Here’s something we hear all the time: “I worked for this company but I’m not an employee because I signed a contract saying I was an independent contractor.” In Massachusetts, that’s not the way it works, which comes as a surprise for many workers and employers.
In reality, you might be an “employee” under the law even though you and your boss thought that you were an independent contractor. Although this area of law can get complicated, here’s a basic summary of how it works.
First, let’s back up and talk about why it matters.
Normally, when you work for someone else, you will be either an “independent contractor” or an “employee.” These are legal terms, so you’ll probably need some guidance from a lawyer to figure out which one you are.
If you are an independent contractor, you are usually not protected by laws that are designed to help employees, including laws about the minimum wage, overtime, discrimination, harassment, workers’ compensation, unemployment benefits, and more. If you are an employee, on the other hand, then you are protected by all of those laws, which can make a real difference.
What does that mean in practice?
Let’s say you did work for a company and are owed $3,000. The company refuses to pay. If you did the work as an independent contractor, you could bring a breach of contract claim against the company, but the most you could recover is $3,000 plus whatever other remedies the contract provides for – if it provides for any remedies at all. You’re probably going to have to pay more than $3,000 to hire a lawyer, so you may end up in the hole even if you “win” the case.
But if you really were an employee, you could be entitled to a range of statutory remedies. These include triple or “treble” damages – in other words, three times the amount you are owed – plus interest, plus attorneys’ fees. It’s going to be much easier to find an attorney, and to make the other side pay, when you have that kind of leverage.
What makes someone an independent contractor?
People often think that they have no wage rights because they signed a contract saying that they were an “independent contractor,” or because the company they worked for hired them as a “contract worker.”
But that’s not alway the case because Massachusetts strictly regulates who qualifies as an independent contractor for purposes of the wage and employment laws.
In fact, if you provided services to a company, then you most likely were the company’s “employee” unless the company can prove each and every one of the following three different things:
(1) that it had no right to control how you did your work,

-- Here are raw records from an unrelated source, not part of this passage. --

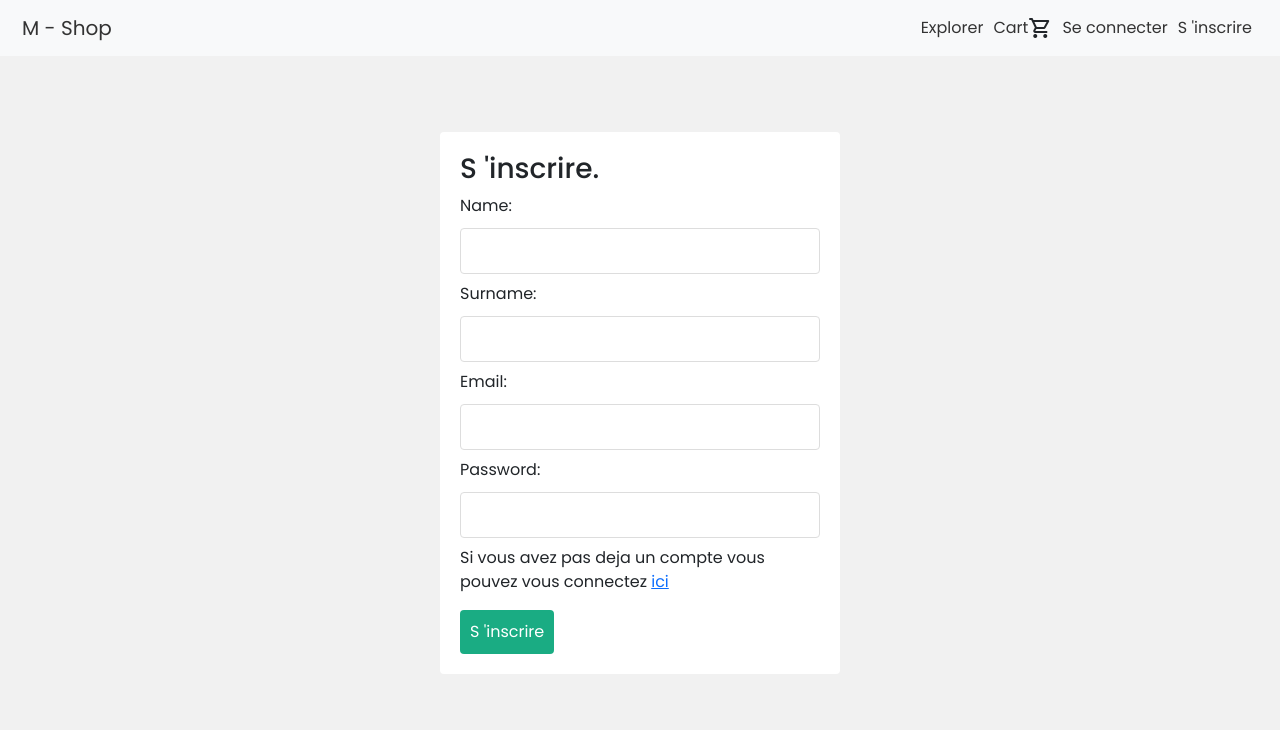
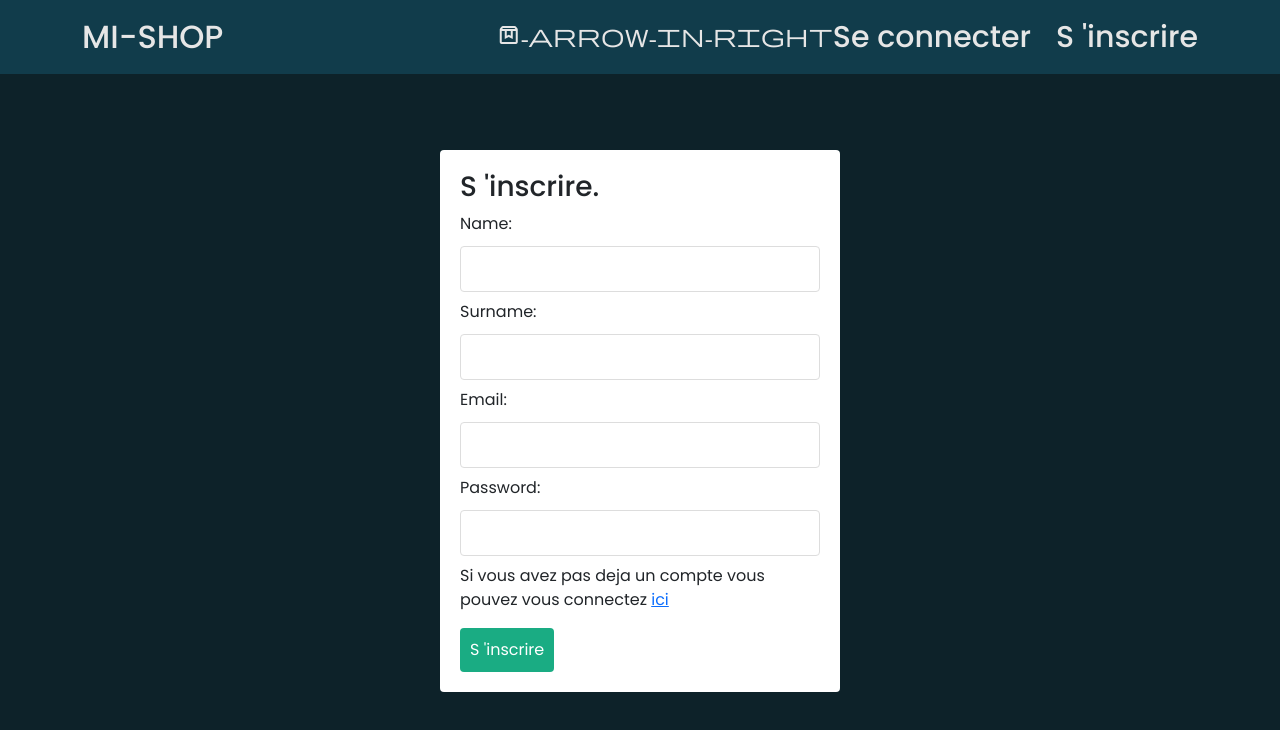
Before and after one commit to aronyaina/site-commerce-client, a React (Vite) app: page /payement in a window 1280 px wide. Shown: the top 730 px of the page. Built offline with nearby package versions, Linux system fonts and the light colour scheme.

Commit message:
Begin with css

```diff
--- a/src/App.jsx
+++ b/src/App.jsx
@@ -27,14 +27,14 @@ function App() {
   const [isAdmin, setRoles] = useState(false);
 
   useEffect(() => {
-    if (user) {
+    if (user !== null) {
       if (user.roles === "admin") {
         setRoles(true);
         console.log(isAdmin);
       } else {
         setRoles(false);
       }
-    } else if (!user) {
+    } else if (user === null) {
       setRoles(false);
     }
     console.log("is admin ", isAdmin);
@@ -48,12 +48,12 @@ function App() {
         <div className="pages">
           <Routes>
             <Route path="/cart" element=<Cart /> />
+            <Route path="/dashboard" element={<Dashboard />} />
+            <Route path="/buying" element=<Shopping /> />{" "}
             <Route
-              path="/dashboard"
-              element={!isAdmin ? <Navigate to="/" /> : <Dashboard />}
+              path="/"
+              element={isAdmin ? <Navigate to="/dashboard" /> : <Home />}
             />
-            <Route path="/buying" element=<Shopping /> />{" "}
-            <Route path="/" element=<Home /> />
             <Route
               path="/shipping"
               element={!user ? <Signup /> : <Shipping />}
--- a/src/components/layout/navbar.jsx
+++ b/src/components/layout/navbar.jsx
@@ -1,8 +1,8 @@
 import Container from "react-bootstrap/Container";
-import Nav from "react-bootstrap/Nav";
+
 import Navbar from "react-bootstrap/Navbar";
 import Offcanvas from "react-bootstrap/Offcanvas";
-import { Badge, Button } from "react-bootstrap";
+import { Button } from "react-bootstrap";
 import { Link } from "react-router-dom";
 
 import { useLogout } from "../../features/authentication/hooks/useLogout";
@@ -15,18 +15,39 @@ const NavbarHead = () => {
   const handleClick = () => {
     logout();
   };
-  const { state } = useCartContext();
-  console.log(state.cart);
-  const { cart } = state;
 
   return (
-    <header>
-      <Navbar bg="light" className="mb-3" expand="lg" sticky="top">
+    <header className="NavbarHead">
+      <Navbar className="mb-3" expand="lg">
         {!user ? (
-          <Container fluid>
-            <Navbar.Brand>
-              {" "}
-              <Link to="/home">M - Shop</Link>{" "}
+          <Container>
+            <Navbar.Brand className="brand-heading">
+              <Link to="/home">MI-SHOP</Link>{" "}
+            </Navbar.Brand>
+            <Navbar.Toggle />
+            <Navbar.Offcanvas placement="end">
+              <Offcanvas.Header>hello world</Offcanvas.Header>
+              <Offcanvas.Body>
+                <div className="connectNav">
+                  <Link to="/login" className="item item-1">
+                    {" "}
+                    <span className="material-symbols-outlined">
+                      box-arrow-in-right
+                    </span>
+                    Se connecter{" "}
+                  </Link>
+                  <Link to="/signup" className="item item-2">
+                    {" "}
+                    S 'inscrire
+                  </Link>
+                </div>
+              </Offcanvas.Body>
+            </Navbar.Offcanvas>
+          </Container>
+        ) : (
+          <Container fluid className="nav-container">
+            <Navbar.Brand className="brand-heading">
+              <Link to="/home">MI-SHOP</Link>{" "}
             </Navbar.Brand>
             <Navbar.Toggle />
             <Navbar.Offcanvas placement="end">
@@ -34,50 +55,7 @@ const NavbarHead = () => {
                 <Offcanvas.Title>Naviguer</Offcanvas.Title>
               </Offcanvas.Header>
               <Offcanvas.Body>
-                <Nav className="justify-content-end flex-grow-1 pe-3">
-                  {" "}
-                  <Link to="/buying"> Explorer </Link>
-                  <Link to="/cart"> Cart</Link>
-                  {cart.cartItems.length > 0 && (
-                    <Badge pill bg="danger">
-                      {cart.cartItems.length}
-                    </Badge>
-                  )}
-                  <span className="material-symbols-outlined">
-                    shopping_cart
-                  </span>
-                  <Link to="/login"> Se connecter </Link>
-                  <Link to="/signup"> S 'inscrire</Link>
-                </Nav>
-              </Offcanvas.Body>
-            </Navbar.Offcanvas>
-          </Container>
-        ) : (
-          <Container fluid>
-            <Navbar.Brand>
-              <Link to="/home">M - Shop</Link>{" "}
-            </Navbar.Brand>
-            <Navbar.Toggle />
-            <Navbar.Offcanvas placement="end">
-              <Offcanvas.Header closeButton>
-                <Offcanvas.Title>Naviguer</Offcanvas.Title>
-              </Offcanvas.Header>
-              <Offcanvas.Body>
-                <Nav className="justify-content-end flex-grow-1 pe-3">
-                  <Link to="/buying">Explorer</Link>
-
-                  <Link to="/cart"> Cart</Link>
-                  {cart.cartItems.length > 0 && (
-                    <Badge pill bg="danger">
-                      {cart.cartItems.length}
-                    </Badge>
-                  )}
-                  <span className="material-symbols-outlined">
-                    shopping_cart
-                  </span>
-
-                  <span className="emailSpan">{user.email}</span>
-                </Nav>
+                <span className="emailSpan">{user.email}</span>
                 <Button variant="outline-danger" onClick={handleClick}>
                   {" "}
                   Se deconnecter
--- a/src/features/payement/components/payementCheckout.jsx
+++ b/src/features/payement/components/payementCheckout.jsx
@@ -6,13 +6,16 @@ import { Link, useNavigate } from "react-router-dom";
 import { ACTIONCART } from "../../shopping/reducers/cartReducer";
 
 export default function payementCheckout() {
+  const { state, dispatch } = useCartContext();
   const navigate = useNavigate();
-  const { state, dispatch } = useCartContext();
-
   const {
-    cart: { payementMethod },
+    cart: { cart, payementMethod, shippingAddress },
   } = state;
-
+  useEffect(() => {
+    if (shippingAddress.address === "") {
+      navigate("/shipping");
+    }
+  }, [shippingAddress, navigate]);
   const onSubmitHandler = (e) => {
     e.preventDefault();
     dispatch({
--- a/src/features/shipping/components/formShipping.jsx
+++ b/src/features/shipping/components/formShipping.jsx
@@ -10,15 +10,9 @@ function formShipping() {
     cart: { shippingAddress },
   } = state;
 
-  const [fullName, setFullName] = useState("");
-  const [address, setAddress] = useState("");
-  const [city, setCity] = useState("");
-  const [postalCode, setPostalCode] = useState("");
-  const [country, setCountry] = useState("");
-  console.log("shipping address :", shippingAddress);
   useEffect(() => {
     if (shippingAddress) {
-      setFullName(shippingAddress.fullName);
+      setFullName();
       setAddress(shippingAddress.address);
       setCity(shippingAddress.city);
       setPostalCode(shippingAddress.postalCode);
@@ -30,7 +24,12 @@ function formShipping() {
       setPostalCode("");
       setCountry("");
     }
-  }, []);
+  }, [shippingAddress]);
+  const [fullName, setFullName] = useState("");
+  const [address, setAddress] = useState("");
+  const [city, setCity] = useState("");
+  const [postalCode, setPostalCode] = useState("");
+  const [country, setCountry] = useState("");
 
   const submitHandler = (e) => {
     e.preventDefault();
@@ -67,6 +66,7 @@ function formShipping() {
             <Form.Label>Nom</Form.Label>
             <Form.Control
               value={fullName}
+              name={fullName}
               onChange={(e) => setFullName(e.target.value)}
               required
             />
@@ -75,6 +75,7 @@ function formShipping() {
             <Form.Label>Adresse</Form.Label>
             <Form.Control
               value={address}
+              name={address}
               onChange={(e) => setAddress(e.target.value)}
               required
             />
@@ -83,6 +84,7 @@ function formShipping() {
             <Form.Label>Ville</Form.Label>
             <Form.Control
               value={city}
+              name={city}
               onChange={(e) => setCity(e.target.value)}
               required
             />
@@ -91,6 +93,7 @@ function formShipping() {
             <Form.Label>Code Postal</Form.Label>
             <Form.Control
               value={postalCode}
+              name={postalCode}
               onChange={(e) => setPostalCode(e.target.value)}
               required
             />
@@ -99,6 +102,7 @@ function formShipping() {
             <Form.Label>Pays</Form.Label>
             <Form.Control
               value={country}
+              name={country}
               onChange={(e) => setCountry(e.target.value)}
               required
             />
--- a/src/index.jsx
+++ b/src/index.jsx
@@ -1,4 +1,5 @@
 import "bootstrap/dist/css/bootstrap.css";
+import "./styles/heading.css";
 import "./styles/index.css";
 import "./styles/card.css";
 import React from "react";
--- /dev/null
+++ b/src/styles/heading.css
@@ -0,0 +1,71 @@
+/* navbar */
+header {
+    background-color: #113c4b;
+
+}
+
+.nav-container a {
+    color: rgb(233, 233, 233);
+
+
+}
+
+.container {
+    width: 100%;
+    display: flex;
+    align-items: center;
+}
+
+.container.a.connectNav {
+    width: 100%;
+    display: flex;
+    align-items: center;
+}
+
+.nav-container .container-fluid {
+    width: 500px;
+}
+
+.nav-container {
+
+    color: rgb(255, 255, 255);
+
+}
+
+.connectNav {
+    width: 100%;
+    font-size: 30px;
+    font-weight: 500;
+    display: flex;
+    justify-content: flex-end;
+
+}
+
+.item {
+    padding-left: 25px;
+}
+
+header a {
+    color: rgb(230, 230, 230);
+    text-decoration: none;
+}
+
+
+
+
+
+
+.nav-container {
+    padding-left: 50px;
+    padding-top: 40px;
+    display: flex;
+
+}
+
+
+.brand-heading {
+    color: #fff;
+    font-family: "Poppins";
+    font-weight: 500;
+    font-size: 32px;
+}
--- a/src/styles/index.css
+++ b/src/styles/index.css
@@ -8,28 +8,12 @@
 }
 
 body {
-    background: #f1f1f1;
+    background: #0D2229;
     margin: 0;
     font-family: "Poppins";
 }
 
-header {
-    background: #fff;
-}
 
-header .container {
-    max-width: 1400px;
-    margin: 0 auto;
-    padding: 10px 20px;
-    display: flex;
-    align-items: center;
-    justify-content: space-between;
-}
-
-header a {
-    color: #333;
-    text-decoration: none;
-}
 
 .pages {
     max-width: 1400px;
@@ -120,27 +104,6 @@ input.error {
     border-radius: 40%;
 }
 
-/* navbar */
-nav {
-    display: flex;
-    align-items: center;
-}
-
-nav a,
-nav button {
-    margin-left: 10px;
-}
-
-nav button {
-    background: #fff;
-    color: var(--primary);
-    border: 2px solid var(--primary);
-    padding: 6px 10px;
-    border-radius: 4px;
-    font-family: "Poppins";
-    cursor: pointer;
-    font-size: 1em;
-}
 
 /* auth forms */
 form.signup,
```
Also changed, not shown: src/components/layout/heading.jsx (added, +7 -0 lines), src/features/shopping/components/navCart.jsx (added, +28 -0 lines), src/features/shipping/context/shippingContext.jsx (deleted), src/features/shipping/hooks/useChippingContext.jsx (deleted), src/features/shipping/reducers/shippingReducer.jsx (deleted).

(2) that the work you did was different from what the company usually does, and
(3) that you had your own independently established business to do that kind of work. If the company can’t prove all three of these things, then you were its employee under the Massachusetts wage laws.
Under this test, it does not matter if you called yourself an “independent contractor.” It also does not matter if you signed a written agreement saying that you were an “independent contractor.” The law determines who is an independent contractor and who is an employee, not the worker or the company.
If you were called an independent contractor but think you might have been an employee, feel free to reach out to us to find out more about your rights.